**TASK OBJECTIVE:** The required output is the complete data, repeated without alteration.

**DATA EXTRACT:**
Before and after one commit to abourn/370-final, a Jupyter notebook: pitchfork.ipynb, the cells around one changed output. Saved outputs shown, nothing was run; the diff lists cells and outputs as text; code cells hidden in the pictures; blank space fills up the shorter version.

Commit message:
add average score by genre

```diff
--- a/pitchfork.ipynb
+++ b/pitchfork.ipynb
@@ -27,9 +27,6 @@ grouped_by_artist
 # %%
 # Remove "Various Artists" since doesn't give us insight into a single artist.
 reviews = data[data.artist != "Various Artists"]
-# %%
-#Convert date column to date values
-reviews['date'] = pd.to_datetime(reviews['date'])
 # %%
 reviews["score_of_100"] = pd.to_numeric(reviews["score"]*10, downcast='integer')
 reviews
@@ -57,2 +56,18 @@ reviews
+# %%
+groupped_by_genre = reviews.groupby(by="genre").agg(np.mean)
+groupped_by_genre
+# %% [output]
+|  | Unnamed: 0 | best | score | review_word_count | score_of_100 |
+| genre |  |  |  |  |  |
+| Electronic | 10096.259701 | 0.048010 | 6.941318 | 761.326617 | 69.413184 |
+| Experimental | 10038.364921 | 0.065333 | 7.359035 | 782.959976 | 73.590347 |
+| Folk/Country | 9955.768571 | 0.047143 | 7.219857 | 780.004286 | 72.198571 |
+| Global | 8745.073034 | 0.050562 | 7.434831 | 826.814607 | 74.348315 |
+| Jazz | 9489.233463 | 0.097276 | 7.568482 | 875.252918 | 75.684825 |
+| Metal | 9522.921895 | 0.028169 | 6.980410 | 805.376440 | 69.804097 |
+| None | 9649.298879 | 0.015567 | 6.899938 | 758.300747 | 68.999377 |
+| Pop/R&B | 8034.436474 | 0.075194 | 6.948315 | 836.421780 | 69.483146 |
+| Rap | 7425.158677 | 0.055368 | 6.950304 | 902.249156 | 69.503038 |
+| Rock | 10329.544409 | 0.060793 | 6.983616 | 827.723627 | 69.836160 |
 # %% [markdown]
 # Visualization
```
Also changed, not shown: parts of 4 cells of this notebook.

**SOLUTION FOR THIS TASK:**
Before and after one commit to abourn/370-final, a Jupyter notebook: pitchfork.ipynb, the cells around one changed output. Saved outputs shown, nothing was run; the diff lists cells and outputs as text; code cells hidden in the pictures; blank space fills up the shorter version.

Commit message:
add average score by genre

```diff
--- a/pitchfork.ipynb
+++ b/pitchfork.ipynb
@@ -27,9 +27,6 @@ grouped_by_artist
 # %%
 # Remove "Various Artists" since doesn't give us insight into a single artist.
 reviews = data[data.artist != "Various Artists"]
-# %%
-#Convert date column to date values
-reviews['date'] = pd.to_datetime(reviews['date'])
 # %%
 reviews["score_of_100"] = pd.to_numeric(reviews["score"]*10, downcast='integer')
 reviews
@@ -57,2 +56,18 @@ reviews
+# %%
+groupped_by_genre = reviews.groupby(by="genre").agg(np.mean)
+groupped_by_genre
+# %% [output]
+|  | Unnamed: 0 | best | score | review_word_count | score_of_100 |
+| genre |  |  |  |  |  |
+| Electronic | 10096.259701 | 0.048010 | 6.941318 | 761.326617 | 69.413184 |
+| Experimental | 10038.364921 | 0.065333 | 7.359035 | 782.959976 | 73.590347 |
+| Folk/Country | 9955.768571 | 0.047143 | 7.219857 | 780.004286 | 72.198571 |
+| Global | 8745.073034 | 0.050562 | 7.434831 | 826.814607 | 74.348315 |
+| Jazz | 9489.233463 | 0.097276 | 7.568482 | 875.252918 | 75.684825 |
+| Metal | 9522.921895 | 0.028169 | 6.980410 | 805.376440 | 69.804097 |
+| None | 9649.298879 | 0.015567 | 6.899938 | 758.300747 | 68.999377 |
+| Pop/R&B | 8034.436474 | 0.075194 | 6.948315 | 836.421780 | 69.483146 |
+| Rap | 7425.158677 | 0.055368 | 6.950304 | 902.249156 | 69.503038 |
+| Rock | 10329.544409 | 0.060793 | 6.983616 | 827.723627 | 69.836160 |
 # %% [markdown]
 # Visualization
```
Also changed, not shown: parts of 4 cells of this notebook.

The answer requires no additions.